*Task prompt*: The reply must be the number of lines in the following material that include the word "Stocks", and nothing more.

*Information supplied*:
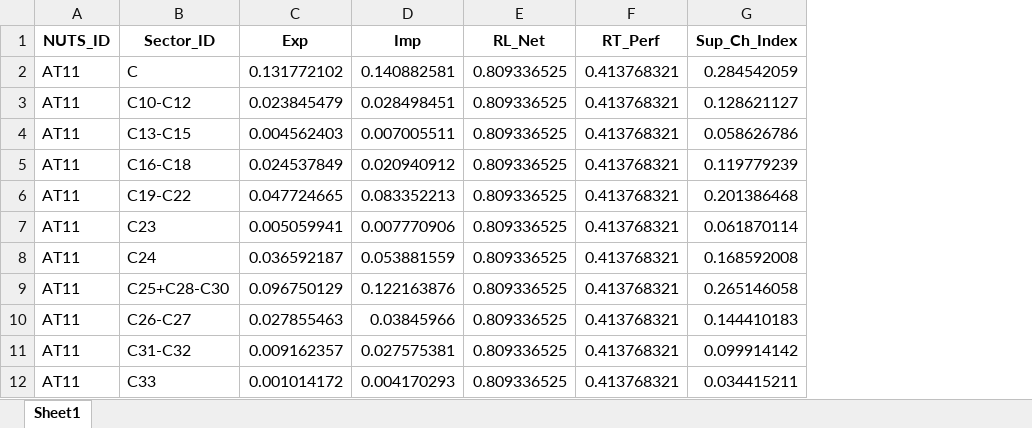
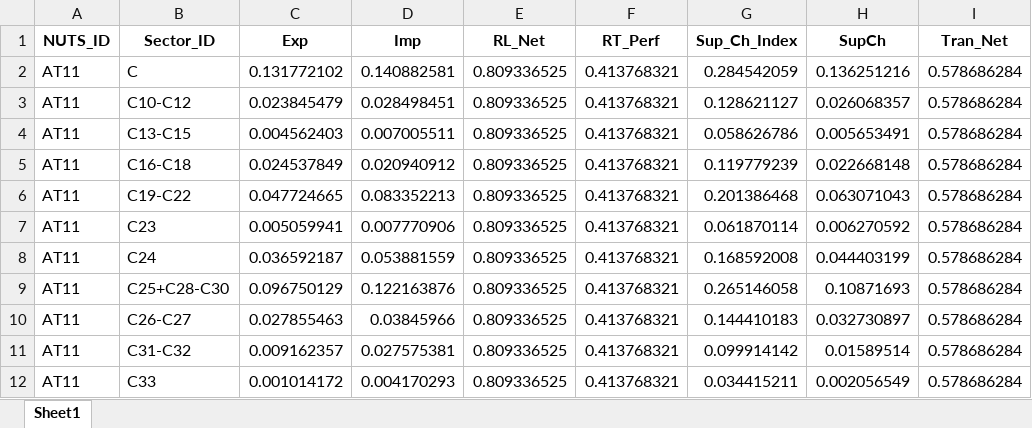
Before and after one commit to giocopp/LOCALISED-7.1-Paper, an Excel workbook: Pipeline_2-Vulnerability/Supply Chain/Outputs/Data/SupCh_Index.xlsx, sheet Sheet1, drawn as a sheet; only a part is shown; values as stored, in another font and other column widths than the file's, no borders; the diff names each change by its address in the sheet, - before the commit and + after, or states it on an @@ line.

```diff
--- a/Pipeline_2-Vulnerability/Supply Chain/Outputs/Data/SupCh_Index.xlsx (sheet Sheet1)
+++ b/Pipeline_2-Vulnerability/Supply Chain/Outputs/Data/SupCh_Index.xlsx (sheet Sheet1)
+column H (SupCh), rows 2-12: 0.136251216 | 0.026068357 | 0.005653491 | 0.022668148 | 0.063071043 | 0.006270592 | 0.044403199 | 0.10871693 | 0.032730897 | 0.01589514 | 0.002056549
+column I (Tran_Net), rows 2-12: all 0.578686284
```
Also changed, not shown: Pipeline_2-Vulnerability/Supply Chain/Outputs/Data/Eurostat_Exp.xlsx, Pipeline_2-Vulnerability/Supply Chain/Outputs/Data/Eurostat_Imp.xlsx, 5 other files.
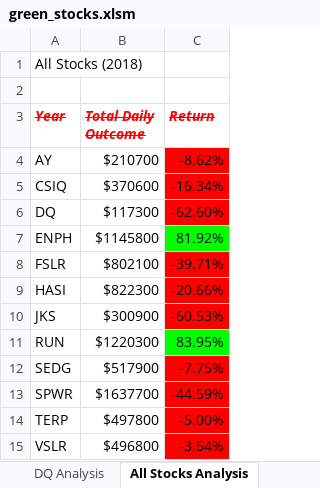
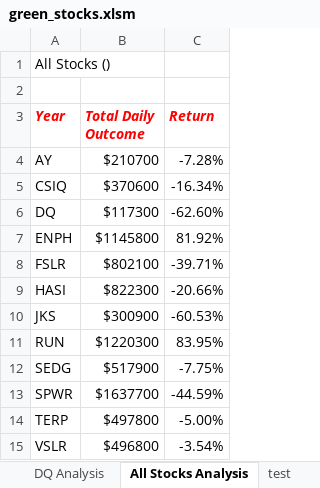
Before and after one commit to JoseCalucag/Stock_Analysis, an Excel workbook: green_stocks.xlsm, sheet All Stocks Analysis, drawn as a sheet; values as stored, in another font and other column widths than the file's, no borders; charts and pictures not drawn; the diff names each change by its address in the sheet, - before the commit and + after, or states it on an @@ line.

Commit message:
Add files via upload

```diff
--- a/green_stocks.xlsm (sheet All Stocks Analysis)
+++ b/green_stocks.xlsm (sheet All Stocks Analysis)
-A1 (Year): All Stocks (2018)
+A1 (Year): All Stocks ()
-A3:C3 strikethrough: on
+A3:C3 strikethrough: off
-C4 (Return): -8.62%
+C4 (Return): -7.28%
-C4:C6 fill: #FF0000
+C4:C6 fill: none
-C7 fill: #00FF00
+C7 fill: none
-C8:C10 fill: #FF0000
+C8:C10 fill: none
-C11 fill: #00FF00
+C11 fill: none
-C12:C15 fill: #FF0000
+C12:C15 fill: none
```
Also changed, not shown: sheet 2018, other sheet tabs, charts or pictures.
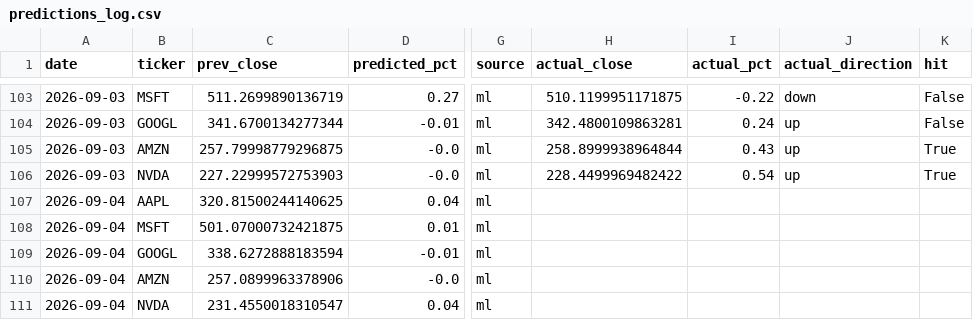
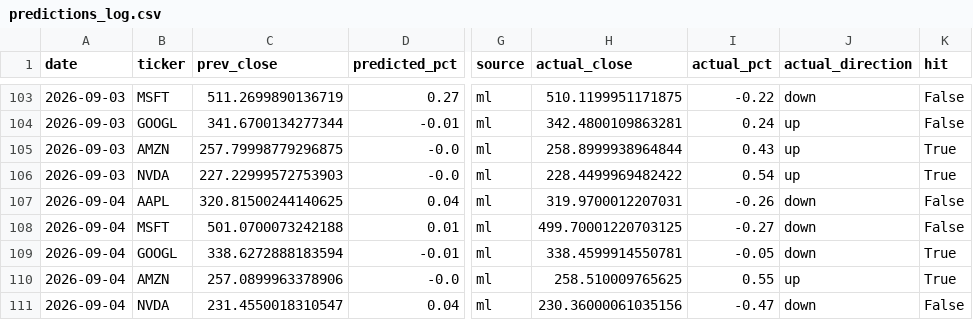
Before and after one commit to Revanth-Naik/niffler, a CSV file: data/processed/predictions_log.csv, drawn as a sheet; only a part is shown, gaps mark what is left out; the diff names each change by its address in the sheet, - before the commit and + after, or states it on an @@ line.

Commit message:
Record actuals for 2026-09-04

```diff
--- a/data/processed/predictions_log.csv
+++ b/data/processed/predictions_log.csv
-H107 (actual_close): (empty)
+H107 (actual_close): 319.9700012207031
-I107 (actual_pct): (empty)
+I107 (actual_pct): -0.26
-J107:J109 (actual_direction): (empty)
+J107:J109 (actual_direction): down
-K107:K108 (hit): (empty)
+K107:K108 (hit): False
-C108 (prev_close): 501.07000732421875
+C108 (prev_close): 501.0700073242188
-H108 (actual_close): (empty)
+H108 (actual_close): 499.70001220703125
-I108 (actual_pct): (empty)
+I108 (actual_pct): -0.27
-H109 (actual_close): (empty)
+H109 (actual_close): 338.4599914550781
-I109 (actual_pct): (empty)
+I109 (actual_pct): -0.05
-K109:K110 (hit): (empty)
+K109:K110 (hit): True
-H110 (actual_close): (empty)
+H110 (actual_close): 258.510009765625
-I110 (actual_pct): (empty)
+I110 (actual_pct): 0.55
-J110 (actual_direction): (empty)
+J110 (actual_direction): up
-H111 (actual_close): (empty)
+H111 (actual_close): 230.36000061035156
-I111 (actual_pct): (empty)
+I111 (actual_pct): -0.47
-J111 (actual_direction): (empty)
+J111 (actual_direction): down
-K111 (hit): (empty)
+K111 (hit): False
```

*Response to the task*: 5